About 25 years ago, most consumers and companies were primarily looking to solve baseline health-and-wellness conditions, or find new approaches to address them. These goals fell into one of two buckets: The first was health-condition management, with consumers looking for foods and beverages that would help them treat or prevent specific conditions. The second was weight management. At the time, consumers were in a reactive mode to their approaches to this issue.

How the times have changed. Today’s consumers are much more proactive—even progressive—in their approach to health-and-wellness. “Wellness” is now everyday life. We’ve witnessed a profound cultural shift from “health” to “quality of life,” and from reactive health to proactive wellness.

A vital element of health-and-wellness today is “energy.” Conceptually, energy is almost as important to consumers as concerns over weight management and physical fitness. This rise in importance is a change from the past. As noted in The Hartman Group’s 2015 “Health & Wellness” report, for the majority of consumers (61 percent), the very definition of health-and-wellness is having the energy to live an active life. About three in 10 consumers (29 percent) say their energy level urgently needs to get better. This is surpassed in importance only by thoughts about getting fit and losing weight.

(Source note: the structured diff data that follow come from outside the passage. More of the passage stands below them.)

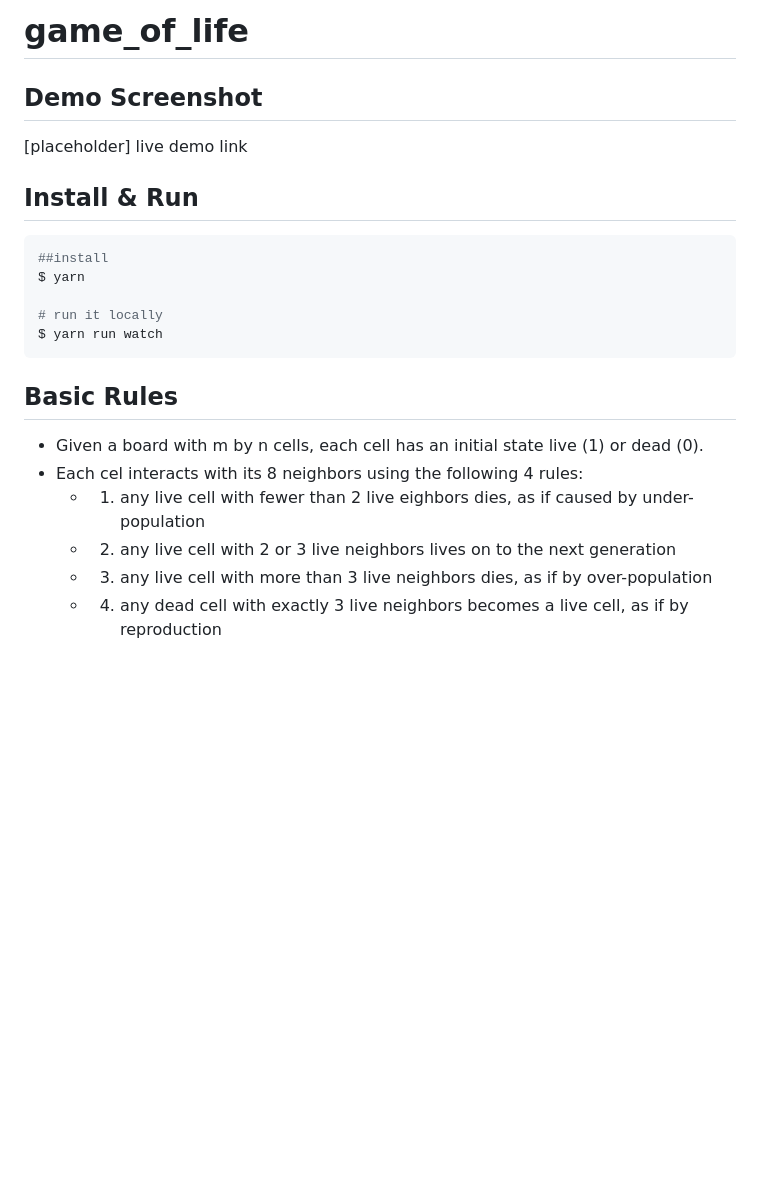
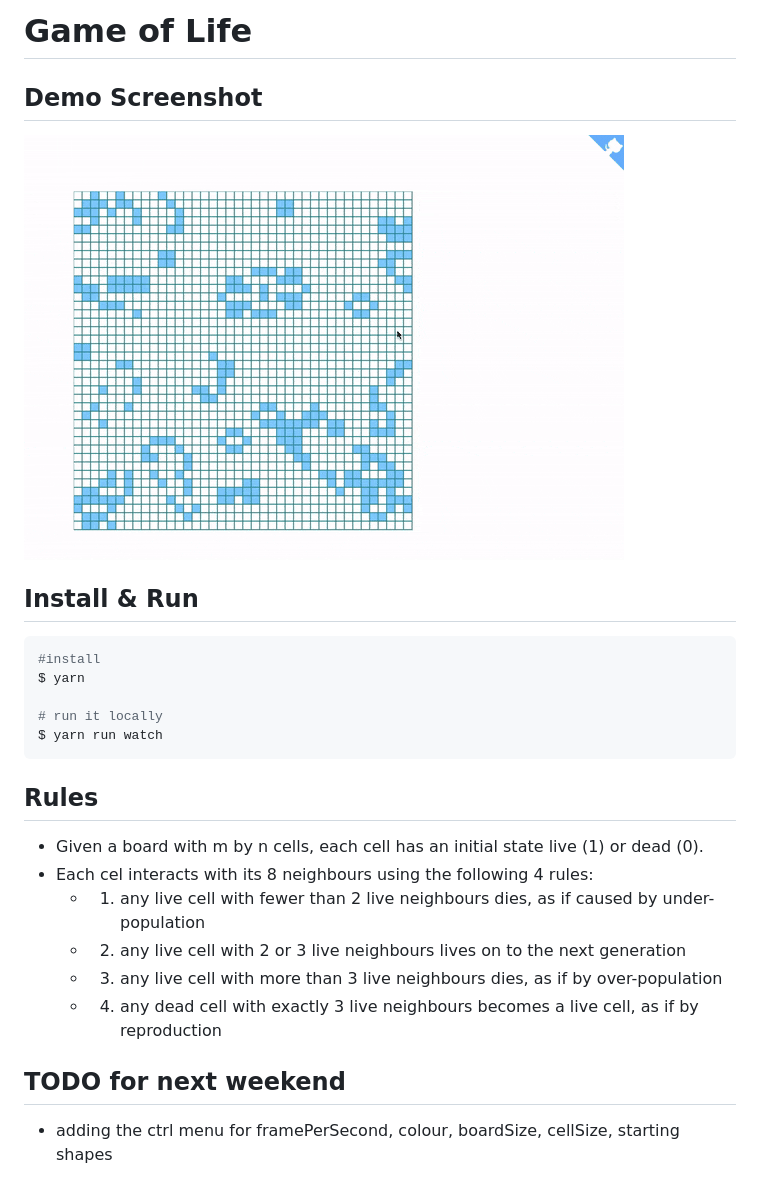
Before and after one commit to zoetian/game_of_life, a Markdown page: README.md, the part around the change. GitHub-like rendering; pictures changed too: gol.gif (added); blank space fills up the shorter version.

````diff
--- a/README.md
+++ b/README.md
@@ -1,23 +1,26 @@
-# game_of_life
+# Game of Life
 
 ## Demo Screenshot
-[placeholder] live demo link
+
+![](gol.gif)
 
 ## Install & Run
 
 ```bash
-##install
+#install
 $ yarn
 
 # run it locally
 $ yarn run watch
 ```
 
+## Rules
+- Given a board with m by n cells, each cell has an initial state live (1) or dead (0).
+- Each cel interacts with its 8 neighbours using the following 4 rules:
+    - 1) any live cell with fewer than 2 live neighbours dies, as if caused by under-population
+    - 2) any live cell with 2 or 3 live neighbours lives on to the next generation
+    - 3) any live cell with more than 3 live neighbours dies, as if by over-population
+    - 4) any dead cell with exactly 3 live neighbours becomes a live cell, as if by reproduction
 
-## Basic Rules
-- Given a board with m by n cells, each cell has an initial state live (1) or dead (0).
-- Each cel interacts with its 8 neighbors using the following 4 rules:
-    - 1) any live cell with fewer than 2 live eighbors dies, as if caused by under-population
-    - 2) any live cell with 2 or 3 live neighbors lives on to the next generation
-    - 3) any live cell with more than 3 live neighbors dies, as if by over-population
-    - 4) any dead cell with exactly 3 live neighbors becomes a live cell, as if by reproduction
+## TODO for next weekend
+- adding the ctrl menu for framePerSecond, colour, boardSize, cellSize, starting shapes
````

Energy is a broad topic and, much like the mindsets around health-and-wellness, means diverse things to different people. Yet consumers across all age groups feel the need for sustained, balanced energy. Suffice it to say, energy is much more than an energy or snack bar alone.

Many consumers think of energy levels as a daily cycle, recognizing that energy levels naturally ebb and flow throughout the day. They manage their energy levels through combinations of ritual and eating with digestion and nutrition in mind, followed by periods of activity and relaxation. This concept of energy and energy management is founded upon the idea of a mind-body connection.

Consumers often see healthy foods as energizing and less-healthy foods as energy-depleting. All consumers use food and drink to manage energy levels, but health-and-wellness orientation affects their choices. For those actively managing energy-related conditions like anxiety, stress, fatigue and depression, food is the second or third most-common preventive measure, typically behind exercise.

For most consumers, however, lasting nutrition—such as complex carbs, lean protein and plenty of fruits and vegetables—is seen as key to keeping energy levels up throughout the day, along with the occasional caffeine jolt. Most consumers see an implicit connection between digestion and energy—heavy meals make them feel sluggish and lethargic, while light, healthy meals make them feel energetic.

For complete details about the factors and trends driving consumer demand for healthy foods and beverages, check out The Hartman Group’s 2015 “Health & Wellness” report at www.hartman-group.com.